[Supplied material]:
/---

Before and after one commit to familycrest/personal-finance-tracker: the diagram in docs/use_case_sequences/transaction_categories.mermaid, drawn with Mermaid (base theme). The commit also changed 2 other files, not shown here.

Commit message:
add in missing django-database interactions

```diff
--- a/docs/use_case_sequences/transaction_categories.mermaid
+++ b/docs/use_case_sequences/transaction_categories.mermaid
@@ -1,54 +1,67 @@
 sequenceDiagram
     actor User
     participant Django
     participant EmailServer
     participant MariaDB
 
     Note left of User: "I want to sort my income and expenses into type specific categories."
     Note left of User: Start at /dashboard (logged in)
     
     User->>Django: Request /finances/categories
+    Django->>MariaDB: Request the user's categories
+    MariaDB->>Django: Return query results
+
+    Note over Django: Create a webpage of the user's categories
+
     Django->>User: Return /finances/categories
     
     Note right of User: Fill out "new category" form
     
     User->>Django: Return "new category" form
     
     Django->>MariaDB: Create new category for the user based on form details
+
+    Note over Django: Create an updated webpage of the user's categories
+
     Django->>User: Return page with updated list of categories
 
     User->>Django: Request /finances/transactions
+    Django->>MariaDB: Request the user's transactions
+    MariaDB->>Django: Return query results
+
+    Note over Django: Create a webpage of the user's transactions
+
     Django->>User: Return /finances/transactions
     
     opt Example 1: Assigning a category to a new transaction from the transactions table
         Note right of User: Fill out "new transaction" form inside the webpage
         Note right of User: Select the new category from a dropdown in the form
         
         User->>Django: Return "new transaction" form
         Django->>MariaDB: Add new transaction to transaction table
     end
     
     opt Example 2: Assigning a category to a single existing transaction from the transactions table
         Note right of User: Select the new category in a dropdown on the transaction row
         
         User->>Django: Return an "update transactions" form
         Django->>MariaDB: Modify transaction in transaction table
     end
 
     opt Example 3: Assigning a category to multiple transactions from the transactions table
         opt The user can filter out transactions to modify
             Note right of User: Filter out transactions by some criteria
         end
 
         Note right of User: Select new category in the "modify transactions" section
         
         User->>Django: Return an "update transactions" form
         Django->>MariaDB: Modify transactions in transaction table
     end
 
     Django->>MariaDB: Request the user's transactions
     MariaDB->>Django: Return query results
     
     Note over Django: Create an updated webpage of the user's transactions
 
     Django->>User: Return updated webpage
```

\---
/---

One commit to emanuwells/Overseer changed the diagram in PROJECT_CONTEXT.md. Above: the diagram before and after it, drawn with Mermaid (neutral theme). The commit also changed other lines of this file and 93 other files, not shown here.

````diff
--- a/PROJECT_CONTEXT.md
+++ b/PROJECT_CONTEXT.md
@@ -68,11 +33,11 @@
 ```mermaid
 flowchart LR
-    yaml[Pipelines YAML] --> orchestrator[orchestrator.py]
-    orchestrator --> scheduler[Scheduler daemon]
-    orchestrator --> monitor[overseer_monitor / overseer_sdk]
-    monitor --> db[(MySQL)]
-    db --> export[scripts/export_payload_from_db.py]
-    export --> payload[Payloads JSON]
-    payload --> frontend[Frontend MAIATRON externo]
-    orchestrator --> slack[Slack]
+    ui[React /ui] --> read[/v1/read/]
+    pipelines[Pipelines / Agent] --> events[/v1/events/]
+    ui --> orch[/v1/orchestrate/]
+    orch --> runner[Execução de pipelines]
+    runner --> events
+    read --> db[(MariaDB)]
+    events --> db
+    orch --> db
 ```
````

\---

[Instructions to follow]: Please show each line in the records above that contains "Note".

[Response area]:
     Note left of User: "I want to sort my income and expenses into type specific categories."
     Note left of User: Start at /dashboard (logged in)
+    Note over Django: Create a webpage of the user's categories
     Note right of User: Fill out "new category" form
+    Note over Django: Create an updated webpage of the user's categories
+    Note over Django: Create a webpage of the user's transactions
         Note right of User: Fill out "new transaction" form inside the webpage
         Note right of User: Select the new category from a dropdown in the form
         Note right of User: Select the new category in a dropdown on the transaction row
             Note right of User: Filter out transactions by some criteria
         Note right of User: Select new category in the "modify transactions" section
     Note over Django: Create an updated webpage of the user's transactions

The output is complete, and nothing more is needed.